#### [SUPPLIED DATA]
╭──
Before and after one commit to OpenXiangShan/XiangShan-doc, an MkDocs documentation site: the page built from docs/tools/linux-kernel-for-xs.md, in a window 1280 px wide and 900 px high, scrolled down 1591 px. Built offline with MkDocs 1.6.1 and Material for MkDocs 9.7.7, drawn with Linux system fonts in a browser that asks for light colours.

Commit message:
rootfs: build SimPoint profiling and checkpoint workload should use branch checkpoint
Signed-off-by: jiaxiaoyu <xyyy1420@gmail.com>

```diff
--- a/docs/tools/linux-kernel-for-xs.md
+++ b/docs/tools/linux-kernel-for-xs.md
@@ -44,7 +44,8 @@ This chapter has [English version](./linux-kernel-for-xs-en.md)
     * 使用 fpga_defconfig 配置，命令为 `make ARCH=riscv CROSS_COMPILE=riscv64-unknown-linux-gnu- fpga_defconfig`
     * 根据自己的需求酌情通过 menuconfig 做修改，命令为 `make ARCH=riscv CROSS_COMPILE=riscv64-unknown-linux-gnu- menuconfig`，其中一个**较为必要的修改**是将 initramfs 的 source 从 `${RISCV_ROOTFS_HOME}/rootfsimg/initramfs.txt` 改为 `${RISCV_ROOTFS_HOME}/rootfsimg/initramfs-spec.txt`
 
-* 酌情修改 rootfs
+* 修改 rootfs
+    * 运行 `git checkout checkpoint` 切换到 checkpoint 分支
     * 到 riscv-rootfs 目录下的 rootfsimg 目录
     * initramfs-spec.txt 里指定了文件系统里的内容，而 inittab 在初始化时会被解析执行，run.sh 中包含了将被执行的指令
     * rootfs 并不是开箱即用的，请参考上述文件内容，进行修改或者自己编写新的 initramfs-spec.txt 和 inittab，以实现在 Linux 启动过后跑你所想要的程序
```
╰──
╭──
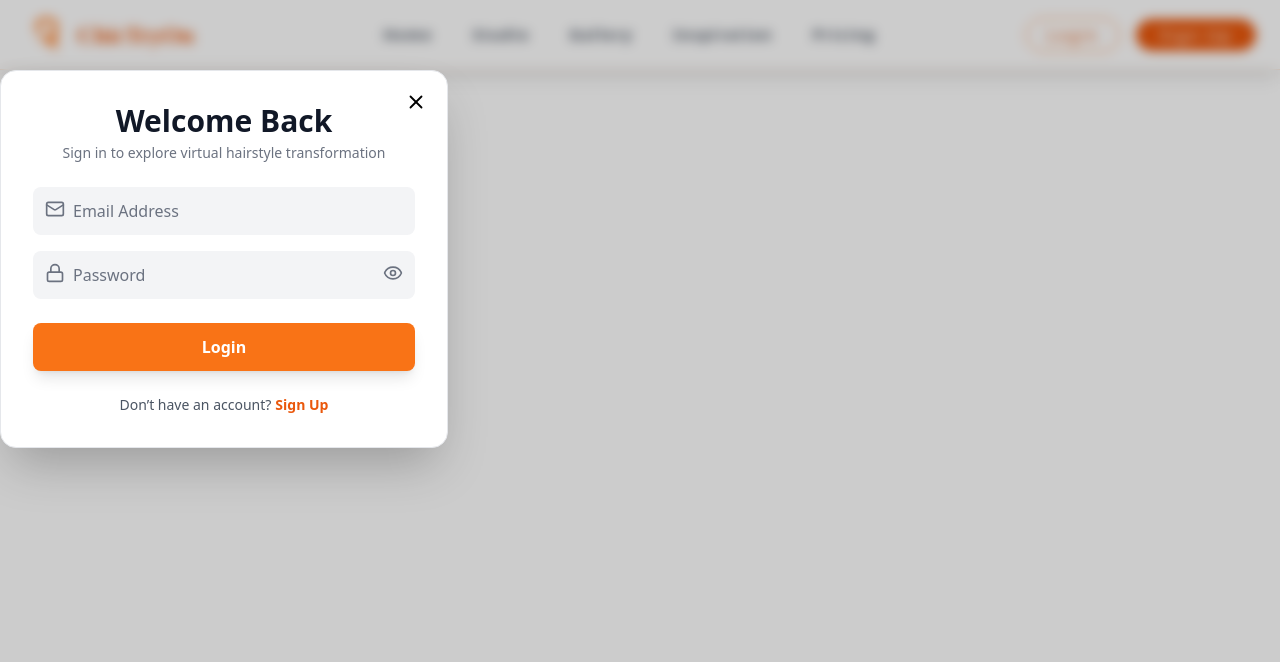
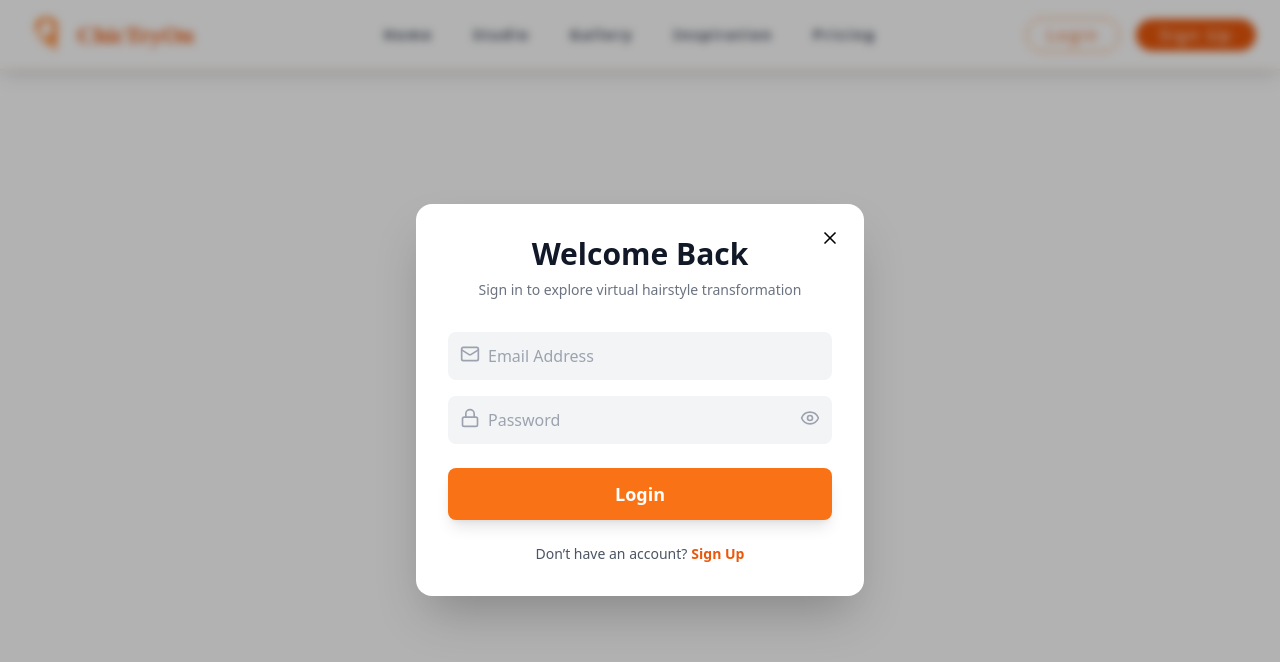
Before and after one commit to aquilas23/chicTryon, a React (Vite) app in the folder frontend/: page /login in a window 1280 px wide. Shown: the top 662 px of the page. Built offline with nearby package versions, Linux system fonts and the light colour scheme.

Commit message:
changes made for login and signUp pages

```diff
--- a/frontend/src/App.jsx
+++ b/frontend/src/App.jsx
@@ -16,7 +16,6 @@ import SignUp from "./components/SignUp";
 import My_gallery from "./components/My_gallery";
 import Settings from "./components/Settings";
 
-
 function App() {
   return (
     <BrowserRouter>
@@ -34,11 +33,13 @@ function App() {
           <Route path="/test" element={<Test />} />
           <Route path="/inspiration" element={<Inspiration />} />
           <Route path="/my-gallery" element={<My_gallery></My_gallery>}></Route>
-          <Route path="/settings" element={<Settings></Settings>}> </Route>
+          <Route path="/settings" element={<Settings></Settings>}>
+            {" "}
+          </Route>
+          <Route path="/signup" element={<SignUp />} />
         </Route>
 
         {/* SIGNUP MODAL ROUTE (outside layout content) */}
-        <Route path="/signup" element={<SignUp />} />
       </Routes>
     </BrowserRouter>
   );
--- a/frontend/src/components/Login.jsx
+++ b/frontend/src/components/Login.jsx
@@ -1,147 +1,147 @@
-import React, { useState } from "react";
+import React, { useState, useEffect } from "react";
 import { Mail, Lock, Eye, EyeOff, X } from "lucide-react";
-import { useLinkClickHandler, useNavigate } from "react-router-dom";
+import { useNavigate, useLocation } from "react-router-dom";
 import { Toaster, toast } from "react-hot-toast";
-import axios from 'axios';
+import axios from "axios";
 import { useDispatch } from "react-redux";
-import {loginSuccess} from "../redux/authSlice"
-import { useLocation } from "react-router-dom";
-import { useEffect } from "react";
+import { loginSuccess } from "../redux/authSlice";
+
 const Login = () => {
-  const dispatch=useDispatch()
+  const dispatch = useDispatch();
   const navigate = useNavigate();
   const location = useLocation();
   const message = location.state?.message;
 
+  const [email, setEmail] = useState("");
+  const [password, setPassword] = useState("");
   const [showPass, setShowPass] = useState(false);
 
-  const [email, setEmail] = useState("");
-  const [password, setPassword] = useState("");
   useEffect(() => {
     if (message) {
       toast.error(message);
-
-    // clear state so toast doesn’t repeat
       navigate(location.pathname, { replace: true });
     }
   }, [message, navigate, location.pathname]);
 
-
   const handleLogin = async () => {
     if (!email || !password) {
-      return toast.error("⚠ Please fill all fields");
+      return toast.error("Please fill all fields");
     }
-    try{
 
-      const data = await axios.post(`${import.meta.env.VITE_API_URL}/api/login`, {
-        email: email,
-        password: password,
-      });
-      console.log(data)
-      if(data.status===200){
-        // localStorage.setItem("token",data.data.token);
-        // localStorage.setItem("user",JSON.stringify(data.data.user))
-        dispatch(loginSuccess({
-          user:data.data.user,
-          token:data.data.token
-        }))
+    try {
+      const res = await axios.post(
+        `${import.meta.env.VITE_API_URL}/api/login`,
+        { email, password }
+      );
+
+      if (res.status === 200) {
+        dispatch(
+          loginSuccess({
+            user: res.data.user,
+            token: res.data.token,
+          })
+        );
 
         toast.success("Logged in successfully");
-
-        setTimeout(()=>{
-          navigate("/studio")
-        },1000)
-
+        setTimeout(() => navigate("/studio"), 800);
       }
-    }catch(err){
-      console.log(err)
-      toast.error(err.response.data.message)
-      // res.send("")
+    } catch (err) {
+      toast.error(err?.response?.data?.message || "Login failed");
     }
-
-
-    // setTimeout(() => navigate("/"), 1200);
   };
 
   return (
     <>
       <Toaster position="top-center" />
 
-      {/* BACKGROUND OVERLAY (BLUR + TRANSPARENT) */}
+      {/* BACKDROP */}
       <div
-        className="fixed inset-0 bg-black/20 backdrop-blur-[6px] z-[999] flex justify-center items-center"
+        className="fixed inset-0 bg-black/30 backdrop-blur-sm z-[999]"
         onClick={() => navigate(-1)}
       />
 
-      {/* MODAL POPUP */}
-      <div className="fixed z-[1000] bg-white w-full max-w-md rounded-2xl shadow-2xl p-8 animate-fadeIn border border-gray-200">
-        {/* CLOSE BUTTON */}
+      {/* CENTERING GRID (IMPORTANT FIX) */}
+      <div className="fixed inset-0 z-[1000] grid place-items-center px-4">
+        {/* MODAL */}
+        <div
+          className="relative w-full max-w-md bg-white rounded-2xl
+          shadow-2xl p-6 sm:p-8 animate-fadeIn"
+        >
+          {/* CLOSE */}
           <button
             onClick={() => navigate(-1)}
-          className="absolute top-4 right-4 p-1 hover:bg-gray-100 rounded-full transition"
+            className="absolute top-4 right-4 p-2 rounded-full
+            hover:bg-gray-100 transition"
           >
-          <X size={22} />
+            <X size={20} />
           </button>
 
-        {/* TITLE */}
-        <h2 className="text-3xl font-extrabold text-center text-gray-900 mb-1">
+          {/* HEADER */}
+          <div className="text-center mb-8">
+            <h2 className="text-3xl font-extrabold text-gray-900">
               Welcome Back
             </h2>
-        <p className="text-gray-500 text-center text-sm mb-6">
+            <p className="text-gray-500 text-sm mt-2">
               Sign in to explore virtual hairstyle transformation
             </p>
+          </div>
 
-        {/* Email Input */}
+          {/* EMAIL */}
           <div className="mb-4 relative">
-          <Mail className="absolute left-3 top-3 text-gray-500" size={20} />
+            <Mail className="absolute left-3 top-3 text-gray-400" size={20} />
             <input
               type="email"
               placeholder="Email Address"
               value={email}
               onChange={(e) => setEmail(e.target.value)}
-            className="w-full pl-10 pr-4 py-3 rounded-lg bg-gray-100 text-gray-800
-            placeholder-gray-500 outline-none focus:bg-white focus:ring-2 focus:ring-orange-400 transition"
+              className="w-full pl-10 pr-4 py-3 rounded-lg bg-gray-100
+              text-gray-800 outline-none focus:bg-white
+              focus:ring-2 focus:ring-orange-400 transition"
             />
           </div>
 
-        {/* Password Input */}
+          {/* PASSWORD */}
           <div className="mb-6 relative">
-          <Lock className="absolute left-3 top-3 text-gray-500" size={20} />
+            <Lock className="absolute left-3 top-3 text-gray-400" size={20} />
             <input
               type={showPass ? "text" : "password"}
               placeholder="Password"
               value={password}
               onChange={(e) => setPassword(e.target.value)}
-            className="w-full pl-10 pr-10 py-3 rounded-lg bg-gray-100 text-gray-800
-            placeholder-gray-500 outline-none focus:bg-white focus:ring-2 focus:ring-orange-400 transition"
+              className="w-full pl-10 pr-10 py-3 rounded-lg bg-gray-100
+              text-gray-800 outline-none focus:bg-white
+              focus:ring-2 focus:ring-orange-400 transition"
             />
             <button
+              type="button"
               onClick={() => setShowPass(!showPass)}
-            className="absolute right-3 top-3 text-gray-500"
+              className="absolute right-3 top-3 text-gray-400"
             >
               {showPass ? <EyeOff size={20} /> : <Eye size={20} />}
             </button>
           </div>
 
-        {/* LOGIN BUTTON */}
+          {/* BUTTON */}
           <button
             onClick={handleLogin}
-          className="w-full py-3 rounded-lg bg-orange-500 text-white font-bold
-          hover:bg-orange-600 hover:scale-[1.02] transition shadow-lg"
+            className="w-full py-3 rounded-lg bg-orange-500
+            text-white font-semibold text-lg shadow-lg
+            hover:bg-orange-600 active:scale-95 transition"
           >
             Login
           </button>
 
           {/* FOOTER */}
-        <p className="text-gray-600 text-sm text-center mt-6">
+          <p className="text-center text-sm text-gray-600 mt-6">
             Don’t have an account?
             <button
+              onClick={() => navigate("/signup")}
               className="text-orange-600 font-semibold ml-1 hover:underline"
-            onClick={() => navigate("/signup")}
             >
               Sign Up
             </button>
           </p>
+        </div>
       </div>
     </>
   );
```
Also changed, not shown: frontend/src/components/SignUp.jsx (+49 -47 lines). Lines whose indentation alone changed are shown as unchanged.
╰──
#### [ABOUT THIS TASK]
Only one number is wanted: the number of lines in the listing that contain the string "message".

#### [OUTPUT OF THE EXERCISE]
8